[PROBLEM TO WORK ON] Searching the material below, find each line that includes the word "README", and copy it.
□ □ □ □
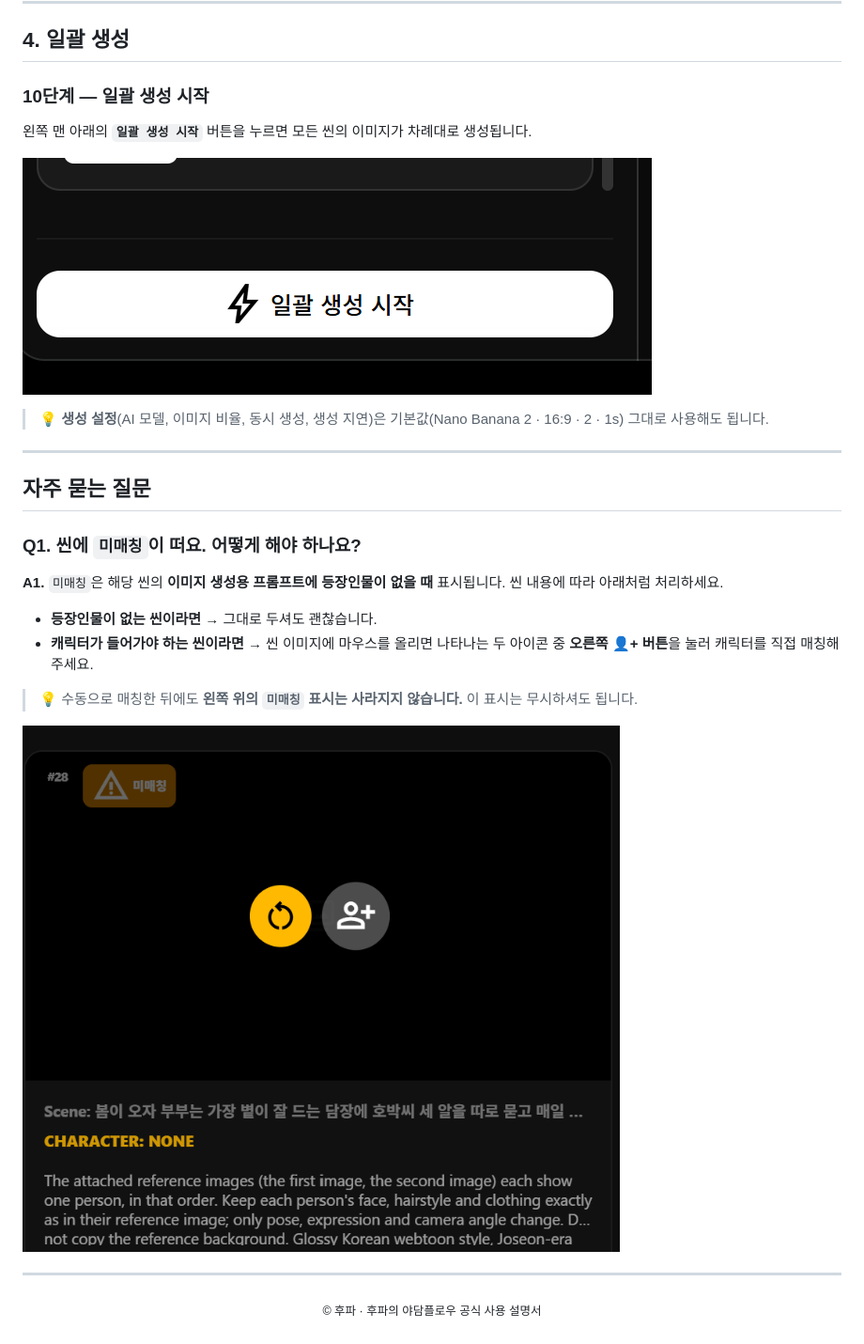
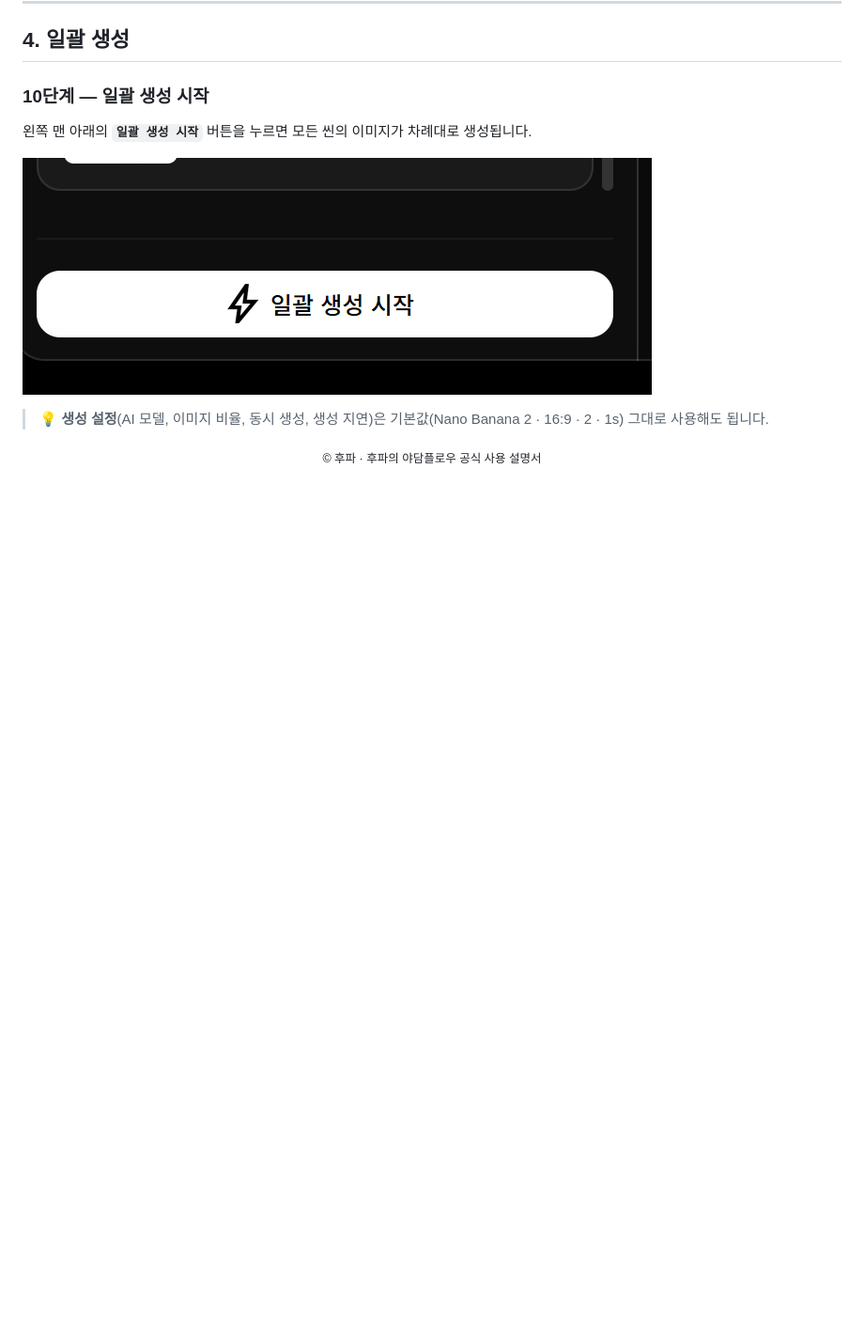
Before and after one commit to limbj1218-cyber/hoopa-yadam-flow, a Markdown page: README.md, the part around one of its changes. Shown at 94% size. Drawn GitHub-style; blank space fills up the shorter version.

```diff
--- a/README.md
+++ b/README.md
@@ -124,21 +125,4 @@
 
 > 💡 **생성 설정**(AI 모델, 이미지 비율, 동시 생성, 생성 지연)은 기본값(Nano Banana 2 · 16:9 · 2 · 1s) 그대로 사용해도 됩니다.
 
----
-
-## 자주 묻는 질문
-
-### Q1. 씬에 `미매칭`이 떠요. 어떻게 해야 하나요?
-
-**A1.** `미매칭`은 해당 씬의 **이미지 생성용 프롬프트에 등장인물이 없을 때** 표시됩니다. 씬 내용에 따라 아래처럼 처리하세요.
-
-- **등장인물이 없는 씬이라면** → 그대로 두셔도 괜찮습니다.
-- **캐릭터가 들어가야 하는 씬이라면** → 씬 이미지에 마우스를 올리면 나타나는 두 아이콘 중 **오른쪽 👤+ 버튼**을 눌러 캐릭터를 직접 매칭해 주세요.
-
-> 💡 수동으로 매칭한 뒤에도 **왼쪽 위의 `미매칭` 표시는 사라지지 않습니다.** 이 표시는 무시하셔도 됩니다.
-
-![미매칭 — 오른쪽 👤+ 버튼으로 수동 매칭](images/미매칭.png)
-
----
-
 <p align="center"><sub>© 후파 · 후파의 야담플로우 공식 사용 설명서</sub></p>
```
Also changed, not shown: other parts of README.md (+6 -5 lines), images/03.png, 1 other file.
□ □ □ □
[WRITTEN RESPONSE]
Before and after one commit to limbj1218-cyber/hoopa-yadam-flow, a Markdown page: README.md, the part around one of its changes. Shown at 94% size. Drawn GitHub-style; blank space fills up the shorter version.
--- a/README.md
+++ b/README.md
Also changed, not shown: other parts of README.md (+6 -5 lines), images/03.png, 1 other file.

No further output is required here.